2.High resolution is one of the main performance indicators of infrared spectrometers, referring to the instrument's ability to distinguish between closely spaced absorption peaks. Typically, the resolution of prism-based spectrometers is around 3 cm-1 at 1000 cm-1, while grating-based spectrometers can achieve around 0.2 cm-1 at 1000 cm-1. Fourier Transform Infrared Spectroscopy (FTIR) can achieve resolutions of 0.1 to 0.005 cm-1 across the entire spectral range (4000-400 cm-1). Its resolution is related to the optical path difference of the interferometer; the larger the optical path difference, the better the instrument's resolution. This means that the longer the distance moved by the moving mirror, the better the resolution, but this also increases the scanning time.

3.Fourier Transform Infrared Spectroscopy (FTIR) high wavenumber precision and accuracy

4.Fourier Transform Infrared Spectroscopy (FTIR) research spectrum range wide.A Fourier Transform Infrared Spectrometer (FTIR) can study the full spectrum range of near-infrared, mid-infrared, and far-infrared regions (27,000 cm^-1 to 20 cm^-1) simply by automatically switching the instrument's components (such as different beam splitters and light sources). This is highly advantageous for the analysis of inorganic compounds and organometallic compounds.

Figure 3: The Fourier Transform Infrared Spectrometer (FTIR) spectrum range chart

The application of Fourier Transform Infrared Spectroscopy (FTIR) technology in chemical analysis

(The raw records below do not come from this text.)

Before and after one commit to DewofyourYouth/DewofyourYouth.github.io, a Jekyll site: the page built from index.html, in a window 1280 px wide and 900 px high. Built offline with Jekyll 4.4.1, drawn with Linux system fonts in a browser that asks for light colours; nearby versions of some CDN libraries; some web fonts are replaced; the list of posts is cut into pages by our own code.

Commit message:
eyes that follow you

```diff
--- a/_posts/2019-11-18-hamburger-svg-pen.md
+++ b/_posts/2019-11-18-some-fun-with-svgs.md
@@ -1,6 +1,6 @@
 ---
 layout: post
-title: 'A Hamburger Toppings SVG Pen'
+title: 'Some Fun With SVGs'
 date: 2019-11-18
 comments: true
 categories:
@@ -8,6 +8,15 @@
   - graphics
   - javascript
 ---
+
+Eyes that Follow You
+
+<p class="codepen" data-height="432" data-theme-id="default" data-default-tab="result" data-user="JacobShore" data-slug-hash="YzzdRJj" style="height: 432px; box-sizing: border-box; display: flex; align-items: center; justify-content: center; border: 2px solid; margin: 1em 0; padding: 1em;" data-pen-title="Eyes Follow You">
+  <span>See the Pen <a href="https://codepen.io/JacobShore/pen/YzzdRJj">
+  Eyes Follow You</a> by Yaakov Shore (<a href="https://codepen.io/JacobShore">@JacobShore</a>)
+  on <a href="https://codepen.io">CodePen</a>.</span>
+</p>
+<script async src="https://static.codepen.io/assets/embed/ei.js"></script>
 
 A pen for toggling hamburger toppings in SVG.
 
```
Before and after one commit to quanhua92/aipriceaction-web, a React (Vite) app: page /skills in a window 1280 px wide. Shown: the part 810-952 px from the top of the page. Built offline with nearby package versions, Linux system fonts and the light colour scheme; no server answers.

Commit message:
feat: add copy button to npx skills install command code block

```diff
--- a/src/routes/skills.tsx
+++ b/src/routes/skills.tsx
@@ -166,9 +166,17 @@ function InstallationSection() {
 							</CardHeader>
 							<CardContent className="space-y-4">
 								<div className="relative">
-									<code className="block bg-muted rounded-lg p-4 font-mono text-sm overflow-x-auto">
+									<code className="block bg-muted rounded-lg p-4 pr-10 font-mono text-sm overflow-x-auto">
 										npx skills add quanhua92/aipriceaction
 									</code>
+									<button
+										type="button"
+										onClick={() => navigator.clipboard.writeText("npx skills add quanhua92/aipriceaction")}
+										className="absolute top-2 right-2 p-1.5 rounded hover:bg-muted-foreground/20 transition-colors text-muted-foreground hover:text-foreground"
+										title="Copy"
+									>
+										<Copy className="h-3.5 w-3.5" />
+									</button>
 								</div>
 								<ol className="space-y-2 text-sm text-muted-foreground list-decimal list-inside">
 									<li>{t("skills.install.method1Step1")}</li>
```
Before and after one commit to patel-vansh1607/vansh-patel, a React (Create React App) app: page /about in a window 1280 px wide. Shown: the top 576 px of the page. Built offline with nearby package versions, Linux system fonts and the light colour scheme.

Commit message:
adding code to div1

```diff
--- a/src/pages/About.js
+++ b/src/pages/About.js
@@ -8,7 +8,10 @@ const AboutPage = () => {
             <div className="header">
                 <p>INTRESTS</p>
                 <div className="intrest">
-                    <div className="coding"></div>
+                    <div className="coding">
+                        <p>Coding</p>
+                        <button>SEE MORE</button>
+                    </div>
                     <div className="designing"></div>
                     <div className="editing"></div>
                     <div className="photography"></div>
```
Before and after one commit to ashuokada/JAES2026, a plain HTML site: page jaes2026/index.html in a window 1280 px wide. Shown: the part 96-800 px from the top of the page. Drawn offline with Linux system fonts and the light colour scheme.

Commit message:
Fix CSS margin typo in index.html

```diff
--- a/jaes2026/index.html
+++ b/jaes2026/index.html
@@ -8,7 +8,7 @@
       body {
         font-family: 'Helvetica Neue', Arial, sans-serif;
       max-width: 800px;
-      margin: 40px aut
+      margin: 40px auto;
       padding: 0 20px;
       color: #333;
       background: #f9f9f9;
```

In addition to its general spectral measurement functions, Fourier Transform Infrared Spectroscopy (FTIR) possesses advantages such as fast scanning speed and high resolution. It also has the capability to measure instantaneous spectral changes, perform differential spectral techniques, and conduct low-order spectral measurements. FTIR technology finds widespread applications in the field of analytical chemistry, such as surface characterization, qualitative compound analysis, investigation of reaction mechanisms, quality control (QC/QA), life science research, geological surveys, and environmental monitoring.

FTIR instruments are also used in various coupled techniques, such as Gas Chromatography - Fourier Transform Infrared Spectroscopy (GC/FTIR), High-Performance Liquid Chromatography - Fourier Transform Infrared Spectroscopy (HPLC/FTIR) for mixture analysis and identification, Thermal Gravimetric Analysis - Fourier Transform Infrared Spectroscopy (TG-IR) for identifying products after the vaporization of polymers, and Microscope/FTIR for measuring small/sample quantities and analyzing product defects.